[Revision tracking records]
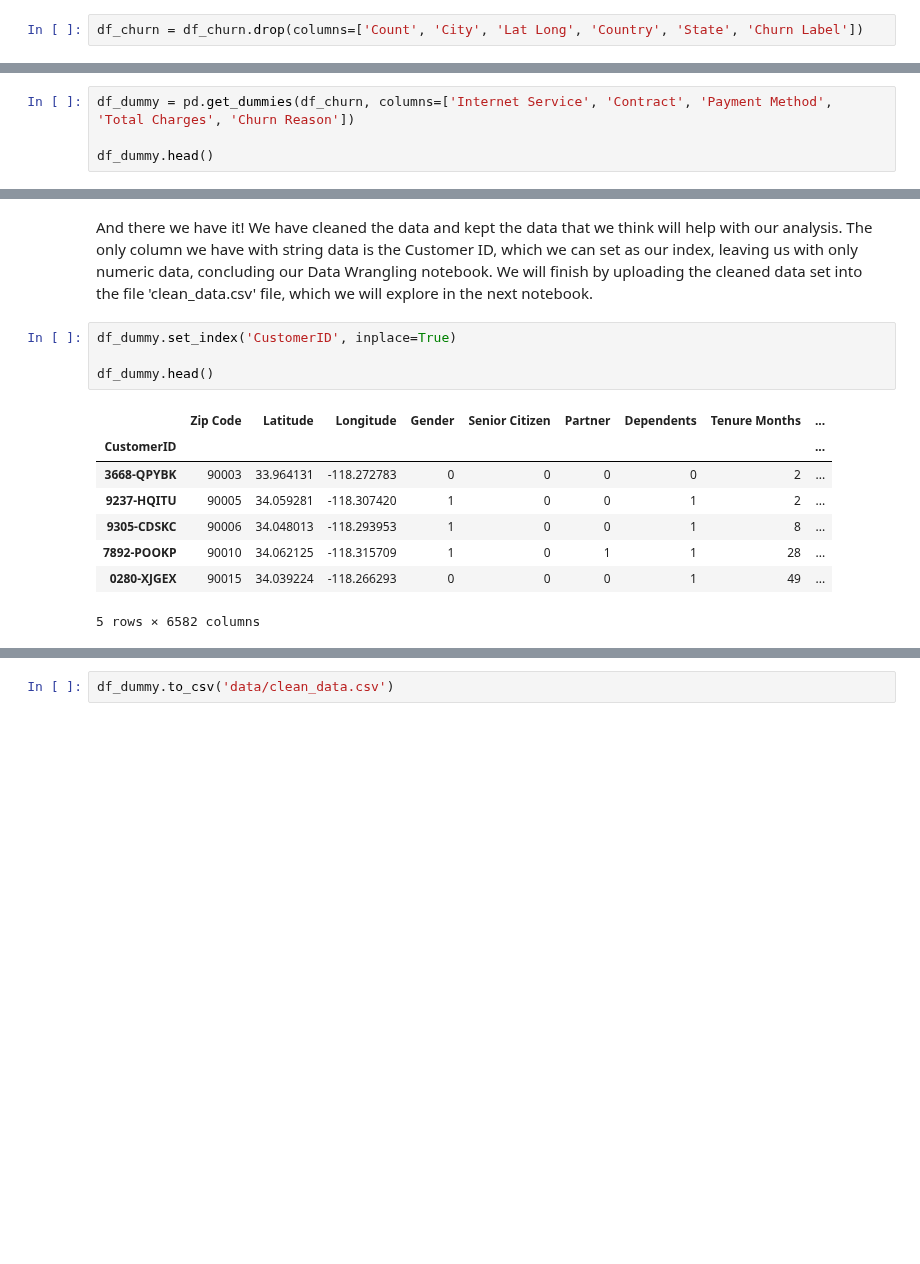
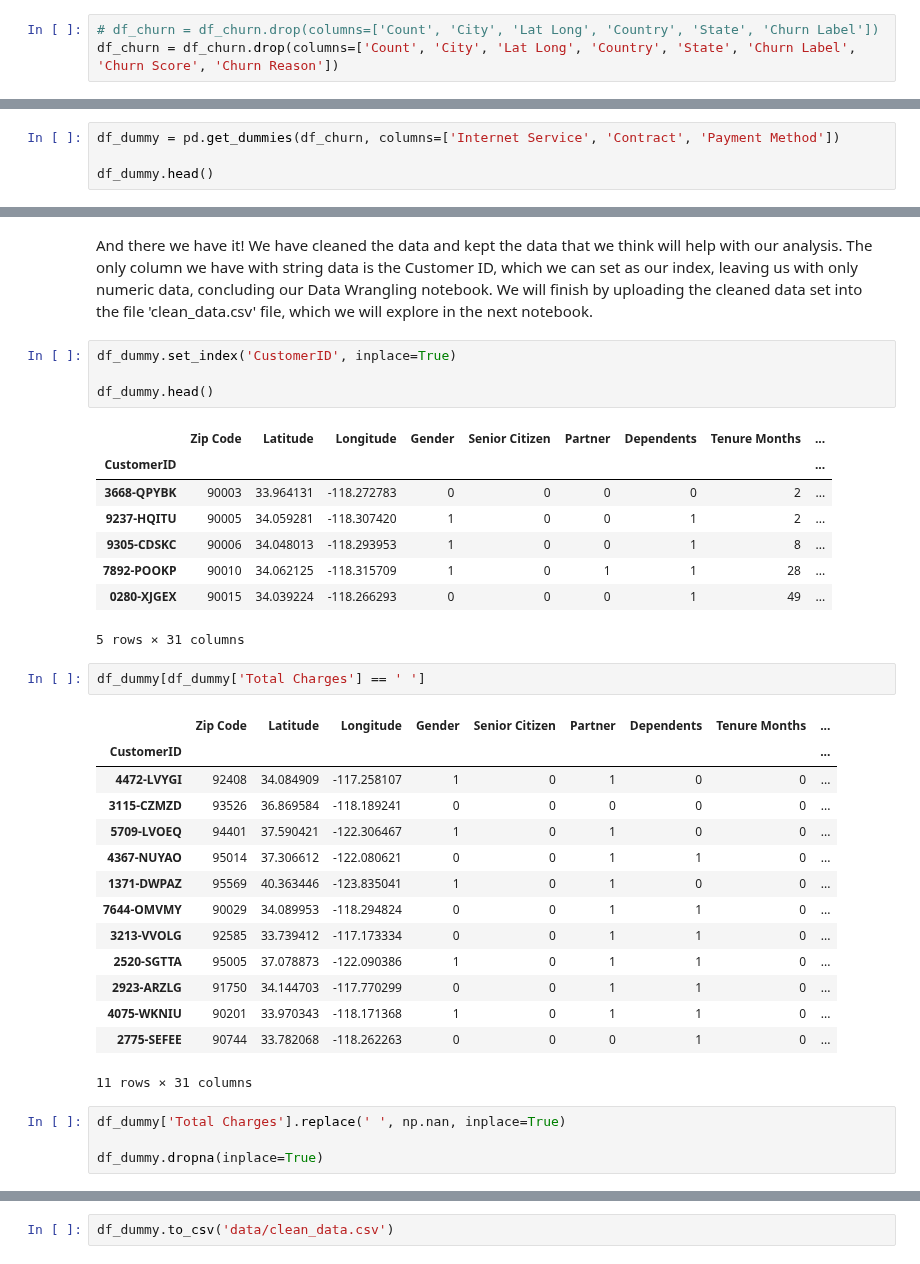
Before and after one commit to dvanheeswijk/Springboard, a Jupyter notebook: Capstone_3/Capstone 3 - Data Wrangling.ipynb, the cells around one changed output, grey strips where cells are left out. Saved outputs shown, nothing was run; the diff lists cells and outputs as text; blank space fills up the shorter version.

```diff
--- a/Capstone_3/Capstone 3 - Data Wrangling.ipynb
+++ b/Capstone_3/Capstone 3 - Data Wrangling.ipynb
@@ -143,7 +143,8 @@ Some observations about each of the columns:
 * 'Churn Label' and 'Churn Value' are synonomous, so we can delete Churn Label.
 * One hot encoding will be needed for all other columns with values that are strings.
 # %%
-df_churn = df_churn.drop(columns=['Count', 'City', 'Lat Long', 'Country', 'State', 'Churn Label'])
+# df_churn = df_churn.drop(columns=['Count', 'City', 'Lat Long', 'Country', 'State', 'Churn Label'])
+df_churn = df_churn.drop(columns=['Count', 'City', 'Lat Long', 'Country', 'State', 'Churn Label', 'Churn Score', 'Churn Reason'])
 # %%
 df_churn['Gender'].replace({'Male':0, 'Female':1}, inplace=True)
 df_churn['Gender'].unique()
@@ -198,5 +199,5 @@ memory usage: 1.5+ MB
 # %%
-df_dummy = pd.get_dummies(df_churn, columns=['Internet Service', 'Contract', 'Payment Method', 'Total Charges', 'Churn Reason'])
+df_dummy = pd.get_dummies(df_churn, columns=['Internet Service', 'Contract', 'Payment Method'])
 
 df_dummy.head()
 # %% [output]
@@ -229,7 +242,28 @@ df_dummy.head()
 | 9305-CDSKC | 90006 | 34.048013 | -118.293953 | 1 | 0 | 0 | 1 | 8 | ... |
 | 7892-POOKP | 90010 | 34.062125 | -118.315709 | 1 | 0 | 1 | 1 | 28 | ... |
 | 0280-XJGEX | 90015 | 34.039224 | -118.266293 | 0 | 0 | 0 | 1 | 49 | ... |
-5 rows × 6582 columns
+5 rows × 31 columns
+# %%
+df_dummy[df_dummy['Total Charges'] == ' ']
+# %% [output]
+|  | Zip Code | Latitude | Longitude | Gender | Senior Citizen | Partner | Dependents | Tenure Months | ... |
+| CustomerID |  |  |  |  |  |  |  |  | ... |
+| 4472-LVYGI | 92408 | 34.084909 | -117.258107 | 1 | 0 | 1 | 0 | 0 | ... |
+| 3115-CZMZD | 93526 | 36.869584 | -118.189241 | 0 | 0 | 0 | 0 | 0 | ... |
+| 5709-LVOEQ | 94401 | 37.590421 | -122.306467 | 1 | 0 | 1 | 0 | 0 | ... |
+| 4367-NUYAO | 95014 | 37.306612 | -122.080621 | 0 | 0 | 1 | 1 | 0 | ... |
+| 1371-DWPAZ | 95569 | 40.363446 | -123.835041 | 1 | 0 | 1 | 0 | 0 | ... |
+| 7644-OMVMY | 90029 | 34.089953 | -118.294824 | 0 | 0 | 1 | 1 | 0 | ... |
+| 3213-VVOLG | 92585 | 33.739412 | -117.173334 | 0 | 0 | 1 | 1 | 0 | ... |
+| 2520-SGTTA | 95005 | 37.078873 | -122.090386 | 1 | 0 | 1 | 1 | 0 | ... |
+| 2923-ARZLG | 91750 | 34.144703 | -117.770299 | 0 | 0 | 1 | 1 | 0 | ... |
+| 4075-WKNIU | 90201 | 33.970343 | -118.171368 | 1 | 0 | 1 | 1 | 0 | ... |
+| 2775-SEFEE | 90744 | 33.782068 | -118.262263 | 0 | 0 | 0 | 1 | 0 | ... |
+11 rows × 31 columns
+# %%
+df_dummy['Total Charges'].replace(' ', np.nan, inplace=True)
+
+df_dummy.dropna(inplace=True)
 # %%
 df_dummy.info()
 # %% [output]
```
Also changed, not shown: parts of 4 cells of this notebook, 1 other file.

_DIRECTIONS FOR THIS TASK_. Every line in the entries above that mentions the word "replace" must be shown.

_ANSWER TO THE PROBLEM_.
 df_churn['Gender'].replace({'Male':0, 'Female':1}, inplace=True)
+df_dummy['Total Charges'].replace(' ', np.nan, inplace=True)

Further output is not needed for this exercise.